(Web document revisions)
# # # #

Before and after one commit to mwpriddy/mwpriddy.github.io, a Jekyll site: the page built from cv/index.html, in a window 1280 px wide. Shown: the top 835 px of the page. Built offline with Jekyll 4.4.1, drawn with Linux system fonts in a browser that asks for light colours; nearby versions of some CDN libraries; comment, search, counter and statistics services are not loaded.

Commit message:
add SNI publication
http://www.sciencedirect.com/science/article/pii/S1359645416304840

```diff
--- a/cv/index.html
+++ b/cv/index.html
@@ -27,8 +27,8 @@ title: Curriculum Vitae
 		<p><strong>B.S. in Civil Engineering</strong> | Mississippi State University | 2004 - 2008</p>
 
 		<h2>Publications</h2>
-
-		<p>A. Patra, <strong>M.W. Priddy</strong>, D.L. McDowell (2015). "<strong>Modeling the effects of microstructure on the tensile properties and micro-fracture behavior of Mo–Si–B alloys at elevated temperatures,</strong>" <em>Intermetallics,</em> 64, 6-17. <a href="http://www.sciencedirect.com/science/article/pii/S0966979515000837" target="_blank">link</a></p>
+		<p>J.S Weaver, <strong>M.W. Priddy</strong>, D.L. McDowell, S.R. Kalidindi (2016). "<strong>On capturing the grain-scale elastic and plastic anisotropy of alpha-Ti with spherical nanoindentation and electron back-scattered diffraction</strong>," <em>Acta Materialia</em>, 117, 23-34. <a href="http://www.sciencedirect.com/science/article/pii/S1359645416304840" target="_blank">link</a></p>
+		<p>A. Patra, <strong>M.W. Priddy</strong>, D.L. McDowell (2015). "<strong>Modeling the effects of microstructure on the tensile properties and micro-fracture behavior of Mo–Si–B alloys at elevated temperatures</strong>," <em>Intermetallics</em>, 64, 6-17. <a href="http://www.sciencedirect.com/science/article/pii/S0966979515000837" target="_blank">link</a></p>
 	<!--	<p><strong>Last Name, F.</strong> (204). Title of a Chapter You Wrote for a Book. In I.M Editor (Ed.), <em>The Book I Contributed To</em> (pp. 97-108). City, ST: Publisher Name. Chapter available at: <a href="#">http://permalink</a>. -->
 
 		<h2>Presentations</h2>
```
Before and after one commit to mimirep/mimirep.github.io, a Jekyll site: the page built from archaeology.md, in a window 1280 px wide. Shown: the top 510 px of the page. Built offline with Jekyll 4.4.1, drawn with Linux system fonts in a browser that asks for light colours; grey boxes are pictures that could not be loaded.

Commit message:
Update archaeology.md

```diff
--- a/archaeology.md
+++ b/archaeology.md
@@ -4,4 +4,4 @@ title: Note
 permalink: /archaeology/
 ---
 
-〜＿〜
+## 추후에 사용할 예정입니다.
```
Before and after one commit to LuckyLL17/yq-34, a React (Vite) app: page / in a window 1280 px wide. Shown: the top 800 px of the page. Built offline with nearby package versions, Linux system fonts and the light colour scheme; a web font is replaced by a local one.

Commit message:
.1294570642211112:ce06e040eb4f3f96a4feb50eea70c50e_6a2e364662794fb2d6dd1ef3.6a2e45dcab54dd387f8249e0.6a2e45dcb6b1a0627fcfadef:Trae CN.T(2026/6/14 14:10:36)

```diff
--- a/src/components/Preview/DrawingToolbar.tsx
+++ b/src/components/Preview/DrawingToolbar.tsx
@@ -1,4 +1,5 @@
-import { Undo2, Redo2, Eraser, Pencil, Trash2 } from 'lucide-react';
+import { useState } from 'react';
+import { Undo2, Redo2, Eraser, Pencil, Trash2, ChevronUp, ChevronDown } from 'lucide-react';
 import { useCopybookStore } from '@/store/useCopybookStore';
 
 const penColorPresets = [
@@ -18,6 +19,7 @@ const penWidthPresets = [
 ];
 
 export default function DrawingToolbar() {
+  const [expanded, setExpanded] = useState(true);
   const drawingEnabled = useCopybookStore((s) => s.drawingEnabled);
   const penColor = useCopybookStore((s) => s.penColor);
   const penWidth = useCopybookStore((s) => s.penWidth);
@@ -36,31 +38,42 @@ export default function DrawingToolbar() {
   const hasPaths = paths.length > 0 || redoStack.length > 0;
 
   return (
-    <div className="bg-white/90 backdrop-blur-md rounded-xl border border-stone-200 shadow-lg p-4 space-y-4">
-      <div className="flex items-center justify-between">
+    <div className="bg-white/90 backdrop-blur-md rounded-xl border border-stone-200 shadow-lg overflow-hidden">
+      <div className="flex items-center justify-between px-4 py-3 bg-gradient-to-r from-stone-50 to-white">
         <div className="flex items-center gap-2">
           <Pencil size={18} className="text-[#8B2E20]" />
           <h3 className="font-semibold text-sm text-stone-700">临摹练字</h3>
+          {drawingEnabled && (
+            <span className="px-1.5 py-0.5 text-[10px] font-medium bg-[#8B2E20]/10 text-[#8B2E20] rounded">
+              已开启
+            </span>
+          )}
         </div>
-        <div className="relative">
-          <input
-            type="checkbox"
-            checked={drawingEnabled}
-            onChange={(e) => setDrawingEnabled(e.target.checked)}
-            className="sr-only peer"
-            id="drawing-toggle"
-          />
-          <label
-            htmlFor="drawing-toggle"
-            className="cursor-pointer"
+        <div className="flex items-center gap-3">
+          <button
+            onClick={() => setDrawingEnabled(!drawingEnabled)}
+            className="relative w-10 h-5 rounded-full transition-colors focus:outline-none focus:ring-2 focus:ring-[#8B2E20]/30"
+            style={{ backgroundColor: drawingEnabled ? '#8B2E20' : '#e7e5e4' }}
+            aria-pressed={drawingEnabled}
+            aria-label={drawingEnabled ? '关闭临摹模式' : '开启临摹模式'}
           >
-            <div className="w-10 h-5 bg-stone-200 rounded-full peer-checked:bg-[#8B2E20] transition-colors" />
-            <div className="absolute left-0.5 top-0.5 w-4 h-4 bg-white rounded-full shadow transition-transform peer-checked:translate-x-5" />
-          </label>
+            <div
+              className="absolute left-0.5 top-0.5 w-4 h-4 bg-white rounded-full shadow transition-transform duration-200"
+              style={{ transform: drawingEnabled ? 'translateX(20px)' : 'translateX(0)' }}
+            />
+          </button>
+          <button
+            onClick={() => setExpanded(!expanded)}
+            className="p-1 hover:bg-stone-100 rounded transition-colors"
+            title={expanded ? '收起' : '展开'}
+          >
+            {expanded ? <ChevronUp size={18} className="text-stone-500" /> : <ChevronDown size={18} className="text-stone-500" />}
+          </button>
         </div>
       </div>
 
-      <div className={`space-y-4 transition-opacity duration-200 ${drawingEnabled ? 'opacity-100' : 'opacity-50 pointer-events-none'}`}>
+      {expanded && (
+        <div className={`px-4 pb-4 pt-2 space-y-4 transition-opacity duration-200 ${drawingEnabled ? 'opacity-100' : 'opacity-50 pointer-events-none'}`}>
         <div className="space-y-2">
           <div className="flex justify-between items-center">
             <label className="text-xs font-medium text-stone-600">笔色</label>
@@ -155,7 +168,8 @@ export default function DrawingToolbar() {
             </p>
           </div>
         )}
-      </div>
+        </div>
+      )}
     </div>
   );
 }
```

# # # #

- _AIM OF THE TASK_: For every line of the data above that contains "transition", copy that line.

- _RESULT OF THIS TASK_:
+            className="relative w-10 h-5 rounded-full transition-colors focus:outline-none focus:ring-2 focus:ring-[#8B2E20]/30"
-            <div className="w-10 h-5 bg-stone-200 rounded-full peer-checked:bg-[#8B2E20] transition-colors" />
-            <div className="absolute left-0.5 top-0.5 w-4 h-4 bg-white rounded-full shadow transition-transform peer-checked:translate-x-5" />
+              className="absolute left-0.5 top-0.5 w-4 h-4 bg-white rounded-full shadow transition-transform duration-200"
+            className="p-1 hover:bg-stone-100 rounded transition-colors"
-      <div className={`space-y-4 transition-opacity duration-200 ${drawingEnabled ? 'opacity-100' : 'opacity-50 pointer-events-none'}`}>
+        <div className={`px-4 pb-4 pt-2 space-y-4 transition-opacity duration-200 ${drawingEnabled ? 'opacity-100' : 'opacity-50 pointer-events-none'}`}>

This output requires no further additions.